## Task statement
Keeping every word and mark, copy all of the data.

## Data for the task
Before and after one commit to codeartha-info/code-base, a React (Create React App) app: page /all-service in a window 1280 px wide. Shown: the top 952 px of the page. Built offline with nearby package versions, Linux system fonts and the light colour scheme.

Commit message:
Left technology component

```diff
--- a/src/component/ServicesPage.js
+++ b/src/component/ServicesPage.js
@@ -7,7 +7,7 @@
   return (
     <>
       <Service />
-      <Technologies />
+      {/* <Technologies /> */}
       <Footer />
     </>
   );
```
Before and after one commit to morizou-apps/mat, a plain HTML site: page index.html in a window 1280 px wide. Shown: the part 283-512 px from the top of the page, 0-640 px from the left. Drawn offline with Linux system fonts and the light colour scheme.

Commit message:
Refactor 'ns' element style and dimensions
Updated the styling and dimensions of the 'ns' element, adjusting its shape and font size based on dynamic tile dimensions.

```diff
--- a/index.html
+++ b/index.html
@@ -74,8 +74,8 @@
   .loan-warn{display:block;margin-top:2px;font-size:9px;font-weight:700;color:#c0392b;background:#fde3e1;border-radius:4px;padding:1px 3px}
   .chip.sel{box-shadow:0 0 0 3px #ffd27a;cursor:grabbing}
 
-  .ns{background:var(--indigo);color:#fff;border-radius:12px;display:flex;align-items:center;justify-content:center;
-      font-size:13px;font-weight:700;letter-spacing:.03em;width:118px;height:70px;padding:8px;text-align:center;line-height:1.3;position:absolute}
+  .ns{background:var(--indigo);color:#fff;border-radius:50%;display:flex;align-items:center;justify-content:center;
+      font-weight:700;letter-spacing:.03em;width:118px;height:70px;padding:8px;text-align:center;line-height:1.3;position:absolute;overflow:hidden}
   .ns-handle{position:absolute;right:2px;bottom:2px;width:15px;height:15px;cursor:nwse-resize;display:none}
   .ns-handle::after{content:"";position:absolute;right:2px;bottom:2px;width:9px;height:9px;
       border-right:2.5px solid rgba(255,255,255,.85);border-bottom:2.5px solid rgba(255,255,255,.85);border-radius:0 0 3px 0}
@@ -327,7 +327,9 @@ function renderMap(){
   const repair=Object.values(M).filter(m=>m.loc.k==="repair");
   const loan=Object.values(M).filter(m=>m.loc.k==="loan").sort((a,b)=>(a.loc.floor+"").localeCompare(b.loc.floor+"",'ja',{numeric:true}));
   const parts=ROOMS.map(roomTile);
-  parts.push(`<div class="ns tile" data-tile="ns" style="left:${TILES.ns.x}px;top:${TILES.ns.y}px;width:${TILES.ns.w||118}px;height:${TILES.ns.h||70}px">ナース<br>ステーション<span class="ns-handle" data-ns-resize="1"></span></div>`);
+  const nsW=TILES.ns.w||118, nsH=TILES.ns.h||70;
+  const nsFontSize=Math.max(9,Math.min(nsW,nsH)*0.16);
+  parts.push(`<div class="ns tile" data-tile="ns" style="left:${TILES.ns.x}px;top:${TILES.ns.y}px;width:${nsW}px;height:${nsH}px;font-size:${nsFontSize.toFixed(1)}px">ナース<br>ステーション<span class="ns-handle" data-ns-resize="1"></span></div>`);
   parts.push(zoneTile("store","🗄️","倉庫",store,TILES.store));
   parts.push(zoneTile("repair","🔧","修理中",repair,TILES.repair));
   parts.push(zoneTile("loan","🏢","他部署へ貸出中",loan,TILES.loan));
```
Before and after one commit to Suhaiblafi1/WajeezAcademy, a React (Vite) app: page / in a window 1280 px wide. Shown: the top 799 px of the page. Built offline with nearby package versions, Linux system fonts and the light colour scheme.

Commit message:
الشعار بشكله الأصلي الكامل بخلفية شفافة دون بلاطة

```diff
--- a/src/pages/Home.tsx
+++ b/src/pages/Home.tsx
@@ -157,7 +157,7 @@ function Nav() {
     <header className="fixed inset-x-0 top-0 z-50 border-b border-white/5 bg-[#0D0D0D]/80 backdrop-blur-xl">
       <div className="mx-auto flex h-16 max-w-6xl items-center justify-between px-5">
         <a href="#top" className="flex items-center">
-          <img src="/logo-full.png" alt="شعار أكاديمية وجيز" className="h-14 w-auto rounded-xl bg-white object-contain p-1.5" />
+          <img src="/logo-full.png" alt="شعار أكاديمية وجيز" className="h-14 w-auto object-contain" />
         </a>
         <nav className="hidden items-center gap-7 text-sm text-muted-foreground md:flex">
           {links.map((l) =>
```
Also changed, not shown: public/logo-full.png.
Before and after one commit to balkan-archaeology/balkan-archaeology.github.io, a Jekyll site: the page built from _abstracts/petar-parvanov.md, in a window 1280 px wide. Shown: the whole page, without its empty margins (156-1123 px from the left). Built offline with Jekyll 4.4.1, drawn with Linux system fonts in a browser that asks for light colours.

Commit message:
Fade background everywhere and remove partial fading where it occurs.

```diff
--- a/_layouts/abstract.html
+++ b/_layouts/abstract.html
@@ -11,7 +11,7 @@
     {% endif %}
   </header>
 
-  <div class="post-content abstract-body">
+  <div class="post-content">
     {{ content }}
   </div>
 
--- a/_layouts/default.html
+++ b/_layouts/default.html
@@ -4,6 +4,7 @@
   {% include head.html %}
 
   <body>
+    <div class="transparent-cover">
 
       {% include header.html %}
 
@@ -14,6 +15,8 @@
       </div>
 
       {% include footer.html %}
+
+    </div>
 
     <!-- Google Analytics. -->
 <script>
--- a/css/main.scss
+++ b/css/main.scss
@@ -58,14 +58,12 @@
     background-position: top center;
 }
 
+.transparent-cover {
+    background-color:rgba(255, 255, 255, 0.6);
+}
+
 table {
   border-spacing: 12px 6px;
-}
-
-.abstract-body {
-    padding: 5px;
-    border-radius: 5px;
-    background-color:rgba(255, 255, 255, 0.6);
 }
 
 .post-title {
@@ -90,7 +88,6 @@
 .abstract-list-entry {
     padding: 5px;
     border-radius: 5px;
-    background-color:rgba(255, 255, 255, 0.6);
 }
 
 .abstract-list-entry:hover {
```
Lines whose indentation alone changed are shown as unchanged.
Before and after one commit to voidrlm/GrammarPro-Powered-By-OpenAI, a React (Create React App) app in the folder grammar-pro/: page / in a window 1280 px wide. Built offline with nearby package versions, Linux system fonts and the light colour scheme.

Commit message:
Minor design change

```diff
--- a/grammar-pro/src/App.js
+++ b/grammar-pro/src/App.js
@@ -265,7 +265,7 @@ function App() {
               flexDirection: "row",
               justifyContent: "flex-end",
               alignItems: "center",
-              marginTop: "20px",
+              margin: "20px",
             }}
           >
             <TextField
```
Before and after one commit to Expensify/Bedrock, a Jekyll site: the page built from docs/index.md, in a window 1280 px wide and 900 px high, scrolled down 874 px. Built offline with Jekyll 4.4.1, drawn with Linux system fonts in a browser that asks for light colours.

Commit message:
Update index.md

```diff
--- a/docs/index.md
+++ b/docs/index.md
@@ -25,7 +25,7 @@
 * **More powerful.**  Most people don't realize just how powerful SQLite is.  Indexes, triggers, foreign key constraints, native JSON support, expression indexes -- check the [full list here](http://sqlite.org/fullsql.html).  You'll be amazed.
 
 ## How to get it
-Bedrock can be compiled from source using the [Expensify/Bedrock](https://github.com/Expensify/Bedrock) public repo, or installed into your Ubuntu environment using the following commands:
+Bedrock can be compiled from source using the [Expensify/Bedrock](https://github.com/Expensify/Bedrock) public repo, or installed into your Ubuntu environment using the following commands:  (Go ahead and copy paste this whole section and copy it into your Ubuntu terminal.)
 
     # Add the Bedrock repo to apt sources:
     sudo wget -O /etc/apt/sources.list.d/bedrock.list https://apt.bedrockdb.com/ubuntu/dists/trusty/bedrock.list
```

## Answer for this exercise
Before and after one commit to codeartha-info/code-base, a React (Create React App) app: page /all-service in a window 1280 px wide. Shown: the top 952 px of the page. Built offline with nearby package versions, Linux system fonts and the light colour scheme.

Commit message:
Left technology component

```diff
--- a/src/component/ServicesPage.js
+++ b/src/component/ServicesPage.js
@@ -7,7 +7,7 @@
   return (
     <>
       <Service />
-      <Technologies />
+      {/* <Technologies /> */}
       <Footer />
     </>
   );
```
Before and after one commit to morizou-apps/mat, a plain HTML site: page index.html in a window 1280 px wide. Shown: the part 283-512 px from the top of the page, 0-640 px from the left. Drawn offline with Linux system fonts and the light colour scheme.

Commit message:
Refactor 'ns' element style and dimensions
Updated the styling and dimensions of the 'ns' element, adjusting its shape and font size based on dynamic tile dimensions.

```diff
--- a/index.html
+++ b/index.html
@@ -74,8 +74,8 @@
   .loan-warn{display:block;margin-top:2px;font-size:9px;font-weight:700;color:#c0392b;background:#fde3e1;border-radius:4px;padding:1px 3px}
   .chip.sel{box-shadow:0 0 0 3px #ffd27a;cursor:grabbing}
 
-  .ns{background:var(--indigo);color:#fff;border-radius:12px;display:flex;align-items:center;justify-content:center;
-      font-size:13px;font-weight:700;letter-spacing:.03em;width:118px;height:70px;padding:8px;text-align:center;line-height:1.3;position:absolute}
+  .ns{background:var(--indigo);color:#fff;border-radius:50%;display:flex;align-items:center;justify-content:center;
+      font-weight:700;letter-spacing:.03em;width:118px;height:70px;padding:8px;text-align:center;line-height:1.3;position:absolute;overflow:hidden}
   .ns-handle{position:absolute;right:2px;bottom:2px;width:15px;height:15px;cursor:nwse-resize;display:none}
   .ns-handle::after{content:"";position:absolute;right:2px;bottom:2px;width:9px;height:9px;
       border-right:2.5px solid rgba(255,255,255,.85);border-bottom:2.5px solid rgba(255,255,255,.85);border-radius:0 0 3px 0}
@@ -327,7 +327,9 @@ function renderMap(){
   const repair=Object.values(M).filter(m=>m.loc.k==="repair");
   const loan=Object.values(M).filter(m=>m.loc.k==="loan").sort((a,b)=>(a.loc.floor+"").localeCompare(b.loc.floor+"",'ja',{numeric:true}));
   const parts=ROOMS.map(roomTile);
-  parts.push(`<div class="ns tile" data-tile="ns" style="left:${TILES.ns.x}px;top:${TILES.ns.y}px;width:${TILES.ns.w||118}px;height:${TILES.ns.h||70}px">ナース<br>ステーション<span class="ns-handle" data-ns-resize="1"></span></div>`);
+  const nsW=TILES.ns.w||118, nsH=TILES.ns.h||70;
+  const nsFontSize=Math.max(9,Math.min(nsW,nsH)*0.16);
+  parts.push(`<div class="ns tile" data-tile="ns" style="left:${TILES.ns.x}px;top:${TILES.ns.y}px;width:${nsW}px;height:${nsH}px;font-size:${nsFontSize.toFixed(1)}px">ナース<br>ステーション<span class="ns-handle" data-ns-resize="1"></span></div>`);
   parts.push(zoneTile("store","🗄️","倉庫",store,TILES.store));
   parts.push(zoneTile("repair","🔧","修理中",repair,TILES.repair));
   parts.push(zoneTile("loan","🏢","他部署へ貸出中",loan,TILES.loan));
```
Before and after one commit to Suhaiblafi1/WajeezAcademy, a React (Vite) app: page / in a window 1280 px wide. Shown: the top 799 px of the page. Built offline with nearby package versions, Linux system fonts and the light colour scheme.

Commit message:
الشعار بشكله الأصلي الكامل بخلفية شفافة دون بلاطة

```diff
--- a/src/pages/Home.tsx
+++ b/src/pages/Home.tsx
@@ -157,7 +157,7 @@ function Nav() {
     <header className="fixed inset-x-0 top-0 z-50 border-b border-white/5 bg-[#0D0D0D]/80 backdrop-blur-xl">
       <div className="mx-auto flex h-16 max-w-6xl items-center justify-between px-5">
         <a href="#top" className="flex items-center">
-          <img src="/logo-full.png" alt="شعار أكاديمية وجيز" className="h-14 w-auto rounded-xl bg-white object-contain p-1.5" />
+          <img src="/logo-full.png" alt="شعار أكاديمية وجيز" className="h-14 w-auto object-contain" />
         </a>
         <nav className="hidden items-center gap-7 text-sm text-muted-foreground md:flex">
           {links.map((l) =>
```
Also changed, not shown: public/logo-full.png.
Before and after one commit to balkan-archaeology/balkan-archaeology.github.io, a Jekyll site: the page built from _abstracts/petar-parvanov.md, in a window 1280 px wide. Shown: the whole page, without its empty margins (156-1123 px from the left). Built offline with Jekyll 4.4.1, drawn with Linux system fonts in a browser that asks for light colours.

Commit message:
Fade background everywhere and remove partial fading where it occurs.

```diff
--- a/_layouts/abstract.html
+++ b/_layouts/abstract.html
@@ -11,7 +11,7 @@
     {% endif %}
   </header>
 
-  <div class="post-content abstract-body">
+  <div class="post-content">
     {{ content }}
   </div>
 
--- a/_layouts/default.html
+++ b/_layouts/default.html
@@ -4,6 +4,7 @@
   {% include head.html %}
 
   <body>
+    <div class="transparent-cover">
 
       {% include header.html %}
 
@@ -14,6 +15,8 @@
       </div>
 
       {% include footer.html %}
+
+    </div>
 
     <!-- Google Analytics. -->
 <script>
--- a/css/main.scss
+++ b/css/main.scss
@@ -58,14 +58,12 @@
     background-position: top center;
 }
 
+.transparent-cover {
+    background-color:rgba(255, 255, 255, 0.6);
+}
+
 table {
   border-spacing: 12px 6px;
-}
-
-.abstract-body {
-    padding: 5px;
-    border-radius: 5px;
-    background-color:rgba(255, 255, 255, 0.6);
 }
 
 .post-title {
@@ -90,7 +88,6 @@
 .abstract-list-entry {
     padding: 5px;
     border-radius: 5px;
-    background-color:rgba(255, 255, 255, 0.6);
 }
 
 .abstract-list-entry:hover {
```
Lines whose indentation alone changed are shown as unchanged.
Before and after one commit to voidrlm/GrammarPro-Powered-By-OpenAI, a React (Create React App) app in the folder grammar-pro/: page / in a window 1280 px wide. Built offline with nearby package versions, Linux system fonts and the light colour scheme.

Commit message:
Minor design change

```diff
--- a/grammar-pro/src/App.js
+++ b/grammar-pro/src/App.js
@@ -265,7 +265,7 @@ function App() {
               flexDirection: "row",
               justifyContent: "flex-end",
               alignItems: "center",
-              marginTop: "20px",
+              margin: "20px",
             }}
           >
             <TextField
```
Before and after one commit to Expensify/Bedrock, a Jekyll site: the page built from docs/index.md, in a window 1280 px wide and 900 px high, scrolled down 874 px. Built offline with Jekyll 4.4.1, drawn with Linux system fonts in a browser that asks for light colours.

Commit message:
Update index.md

```diff
--- a/docs/index.md
+++ b/docs/index.md
@@ -25,7 +25,7 @@
 * **More powerful.**  Most people don't realize just how powerful SQLite is.  Indexes, triggers, foreign key constraints, native JSON support, expression indexes -- check the [full list here](http://sqlite.org/fullsql.html).  You'll be amazed.
 
 ## How to get it
-Bedrock can be compiled from source using the [Expensify/Bedrock](https://github.com/Expensify/Bedrock) public repo, or installed into your Ubuntu environment using the following commands:
+Bedrock can be compiled from source using the [Expensify/Bedrock](https://github.com/Expensify/Bedrock) public repo, or installed into your Ubuntu environment using the following commands:  (Go ahead and copy paste this whole section and copy it into your Ubuntu terminal.)
 
     # Add the Bedrock repo to apt sources:
     sudo wget -O /etc/apt/sources.list.d/bedrock.list https://apt.bedrockdb.com/ubuntu/dists/trusty/bedrock.list
```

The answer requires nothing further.